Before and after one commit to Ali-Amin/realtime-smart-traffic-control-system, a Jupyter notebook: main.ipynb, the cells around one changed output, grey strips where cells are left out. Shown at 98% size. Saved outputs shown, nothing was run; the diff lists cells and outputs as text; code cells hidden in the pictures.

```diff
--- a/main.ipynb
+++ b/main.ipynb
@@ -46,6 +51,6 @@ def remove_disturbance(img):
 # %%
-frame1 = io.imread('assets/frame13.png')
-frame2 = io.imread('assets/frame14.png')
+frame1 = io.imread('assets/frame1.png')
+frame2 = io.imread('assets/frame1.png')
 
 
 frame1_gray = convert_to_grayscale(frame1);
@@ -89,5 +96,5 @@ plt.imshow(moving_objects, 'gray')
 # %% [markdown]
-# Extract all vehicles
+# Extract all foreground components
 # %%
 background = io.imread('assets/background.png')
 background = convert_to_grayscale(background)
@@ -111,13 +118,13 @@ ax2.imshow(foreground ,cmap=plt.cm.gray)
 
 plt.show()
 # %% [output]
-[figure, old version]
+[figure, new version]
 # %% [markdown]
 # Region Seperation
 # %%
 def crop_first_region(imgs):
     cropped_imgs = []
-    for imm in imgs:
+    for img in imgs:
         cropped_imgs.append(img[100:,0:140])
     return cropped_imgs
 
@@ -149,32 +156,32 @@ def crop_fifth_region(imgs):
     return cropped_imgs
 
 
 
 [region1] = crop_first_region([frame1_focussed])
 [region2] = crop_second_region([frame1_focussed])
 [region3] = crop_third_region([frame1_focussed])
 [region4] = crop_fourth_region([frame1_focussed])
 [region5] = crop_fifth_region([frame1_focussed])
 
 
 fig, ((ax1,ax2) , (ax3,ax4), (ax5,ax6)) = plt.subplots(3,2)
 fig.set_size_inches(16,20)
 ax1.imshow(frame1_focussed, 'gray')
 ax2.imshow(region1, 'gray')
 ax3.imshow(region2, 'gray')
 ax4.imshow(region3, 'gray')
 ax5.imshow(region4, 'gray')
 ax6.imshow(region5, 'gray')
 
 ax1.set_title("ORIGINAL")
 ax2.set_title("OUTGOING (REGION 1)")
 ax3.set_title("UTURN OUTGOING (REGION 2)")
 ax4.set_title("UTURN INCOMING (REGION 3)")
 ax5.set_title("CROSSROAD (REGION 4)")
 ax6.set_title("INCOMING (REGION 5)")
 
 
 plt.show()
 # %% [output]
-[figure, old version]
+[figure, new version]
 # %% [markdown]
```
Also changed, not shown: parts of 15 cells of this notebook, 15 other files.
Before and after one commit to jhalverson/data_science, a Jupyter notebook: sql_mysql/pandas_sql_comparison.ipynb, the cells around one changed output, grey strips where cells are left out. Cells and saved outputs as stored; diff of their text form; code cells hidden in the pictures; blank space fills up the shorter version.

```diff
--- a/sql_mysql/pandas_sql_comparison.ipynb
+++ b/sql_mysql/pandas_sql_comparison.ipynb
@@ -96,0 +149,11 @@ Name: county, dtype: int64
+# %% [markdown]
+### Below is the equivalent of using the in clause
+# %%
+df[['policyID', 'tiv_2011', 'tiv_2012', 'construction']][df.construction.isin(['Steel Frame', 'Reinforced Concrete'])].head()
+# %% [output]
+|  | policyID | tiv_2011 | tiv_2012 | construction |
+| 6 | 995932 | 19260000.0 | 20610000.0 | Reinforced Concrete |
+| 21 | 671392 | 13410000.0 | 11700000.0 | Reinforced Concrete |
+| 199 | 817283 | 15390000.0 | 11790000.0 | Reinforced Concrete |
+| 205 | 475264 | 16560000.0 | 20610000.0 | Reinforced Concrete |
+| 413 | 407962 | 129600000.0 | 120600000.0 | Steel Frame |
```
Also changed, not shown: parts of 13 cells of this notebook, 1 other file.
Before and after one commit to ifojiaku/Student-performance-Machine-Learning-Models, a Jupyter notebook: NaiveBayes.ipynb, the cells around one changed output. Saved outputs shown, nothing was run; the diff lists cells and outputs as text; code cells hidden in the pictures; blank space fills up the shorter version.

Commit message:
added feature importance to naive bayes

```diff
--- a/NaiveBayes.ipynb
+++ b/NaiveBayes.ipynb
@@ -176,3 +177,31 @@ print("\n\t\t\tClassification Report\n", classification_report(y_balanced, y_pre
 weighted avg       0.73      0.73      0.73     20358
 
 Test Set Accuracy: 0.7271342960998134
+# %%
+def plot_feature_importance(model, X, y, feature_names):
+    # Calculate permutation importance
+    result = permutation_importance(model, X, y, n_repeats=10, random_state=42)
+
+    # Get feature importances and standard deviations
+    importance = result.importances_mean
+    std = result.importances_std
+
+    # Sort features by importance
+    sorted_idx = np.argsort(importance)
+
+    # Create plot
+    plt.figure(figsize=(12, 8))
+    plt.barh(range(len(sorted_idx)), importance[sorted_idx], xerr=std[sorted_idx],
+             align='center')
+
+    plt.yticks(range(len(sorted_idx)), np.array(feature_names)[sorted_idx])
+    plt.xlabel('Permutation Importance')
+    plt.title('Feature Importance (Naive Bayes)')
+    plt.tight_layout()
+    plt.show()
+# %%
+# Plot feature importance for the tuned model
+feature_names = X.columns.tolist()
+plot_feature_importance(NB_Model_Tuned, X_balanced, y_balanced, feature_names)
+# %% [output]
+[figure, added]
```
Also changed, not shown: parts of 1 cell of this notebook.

» Exercise
Retype every line of the material exactly.

» Your response
Before and after one commit to Ali-Amin/realtime-smart-traffic-control-system, a Jupyter notebook: main.ipynb, the cells around one changed output, grey strips where cells are left out. Shown at 98% size. Saved outputs shown, nothing was run; the diff lists cells and outputs as text; code cells hidden in the pictures.

```diff
--- a/main.ipynb
+++ b/main.ipynb
@@ -46,6 +51,6 @@ def remove_disturbance(img):
 # %%
-frame1 = io.imread('assets/frame13.png')
-frame2 = io.imread('assets/frame14.png')
+frame1 = io.imread('assets/frame1.png')
+frame2 = io.imread('assets/frame1.png')
 
 
 frame1_gray = convert_to_grayscale(frame1);
@@ -89,5 +96,5 @@ plt.imshow(moving_objects, 'gray')
 # %% [markdown]
-# Extract all vehicles
+# Extract all foreground components
 # %%
 background = io.imread('assets/background.png')
 background = convert_to_grayscale(background)
@@ -111,13 +118,13 @@ ax2.imshow(foreground ,cmap=plt.cm.gray)
 
 plt.show()
 # %% [output]
-[figure, old version]
+[figure, new version]
 # %% [markdown]
 # Region Seperation
 # %%
 def crop_first_region(imgs):
     cropped_imgs = []
-    for imm in imgs:
+    for img in imgs:
         cropped_imgs.append(img[100:,0:140])
     return cropped_imgs
 
@@ -149,32 +156,32 @@ def crop_fifth_region(imgs):
     return cropped_imgs
 
 
 
 [region1] = crop_first_region([frame1_focussed])
 [region2] = crop_second_region([frame1_focussed])
 [region3] = crop_third_region([frame1_focussed])
 [region4] = crop_fourth_region([frame1_focussed])
 [region5] = crop_fifth_region([frame1_focussed])
 
 
 fig, ((ax1,ax2) , (ax3,ax4), (ax5,ax6)) = plt.subplots(3,2)
 fig.set_size_inches(16,20)
 ax1.imshow(frame1_focussed, 'gray')
 ax2.imshow(region1, 'gray')
 ax3.imshow(region2, 'gray')
 ax4.imshow(region3, 'gray')
 ax5.imshow(region4, 'gray')
 ax6.imshow(region5, 'gray')
 
 ax1.set_title("ORIGINAL")
 ax2.set_title("OUTGOING (REGION 1)")
 ax3.set_title("UTURN OUTGOING (REGION 2)")
 ax4.set_title("UTURN INCOMING (REGION 3)")
 ax5.set_title("CROSSROAD (REGION 4)")
 ax6.set_title("INCOMING (REGION 5)")
 
 
 plt.show()
 # %% [output]
-[figure, old version]
+[figure, new version]
 # %% [markdown]
```
Also changed, not shown: parts of 15 cells of this notebook, 15 other files.
Before and after one commit to jhalverson/data_science, a Jupyter notebook: sql_mysql/pandas_sql_comparison.ipynb, the cells around one changed output, grey strips where cells are left out. Cells and saved outputs as stored; diff of their text form; code cells hidden in the pictures; blank space fills up the shorter version.

```diff
--- a/sql_mysql/pandas_sql_comparison.ipynb
+++ b/sql_mysql/pandas_sql_comparison.ipynb
@@ -96,0 +149,11 @@ Name: county, dtype: int64
+# %% [markdown]
+### Below is the equivalent of using the in clause
+# %%
+df[['policyID', 'tiv_2011', 'tiv_2012', 'construction']][df.construction.isin(['Steel Frame', 'Reinforced Concrete'])].head()
+# %% [output]
+|  | policyID | tiv_2011 | tiv_2012 | construction |
+| 6 | 995932 | 19260000.0 | 20610000.0 | Reinforced Concrete |
+| 21 | 671392 | 13410000.0 | 11700000.0 | Reinforced Concrete |
+| 199 | 817283 | 15390000.0 | 11790000.0 | Reinforced Concrete |
+| 205 | 475264 | 16560000.0 | 20610000.0 | Reinforced Concrete |
+| 413 | 407962 | 129600000.0 | 120600000.0 | Steel Frame |
```
Also changed, not shown: parts of 13 cells of this notebook, 1 other file.
Before and after one commit to ifojiaku/Student-performance-Machine-Learning-Models, a Jupyter notebook: NaiveBayes.ipynb, the cells around one changed output. Saved outputs shown, nothing was run; the diff lists cells and outputs as text; code cells hidden in the pictures; blank space fills up the shorter version.

Commit message:
added feature importance to naive bayes

```diff
--- a/NaiveBayes.ipynb
+++ b/NaiveBayes.ipynb
@@ -176,3 +177,31 @@ print("\n\t\t\tClassification Report\n", classification_report(y_balanced, y_pre
 weighted avg       0.73      0.73      0.73     20358
 
 Test Set Accuracy: 0.7271342960998134
+# %%
+def plot_feature_importance(model, X, y, feature_names):
+    # Calculate permutation importance
+    result = permutation_importance(model, X, y, n_repeats=10, random_state=42)
+
+    # Get feature importances and standard deviations
+    importance = result.importances_mean
+    std = result.importances_std
+
+    # Sort features by importance
+    sorted_idx = np.argsort(importance)
+
+    # Create plot
+    plt.figure(figsize=(12, 8))
+    plt.barh(range(len(sorted_idx)), importance[sorted_idx], xerr=std[sorted_idx],
+             align='center')
+
+    plt.yticks(range(len(sorted_idx)), np.array(feature_names)[sorted_idx])
+    plt.xlabel('Permutation Importance')
+    plt.title('Feature Importance (Naive Bayes)')
+    plt.tight_layout()
+    plt.show()
+# %%
+# Plot feature importance for the tuned model
+feature_names = X.columns.tolist()
+plot_feature_importance(NB_Model_Tuned, X_balanced, y_balanced, feature_names)
+# %% [output]
+[figure, added]
```
Also changed, not shown: parts of 1 cell of this notebook.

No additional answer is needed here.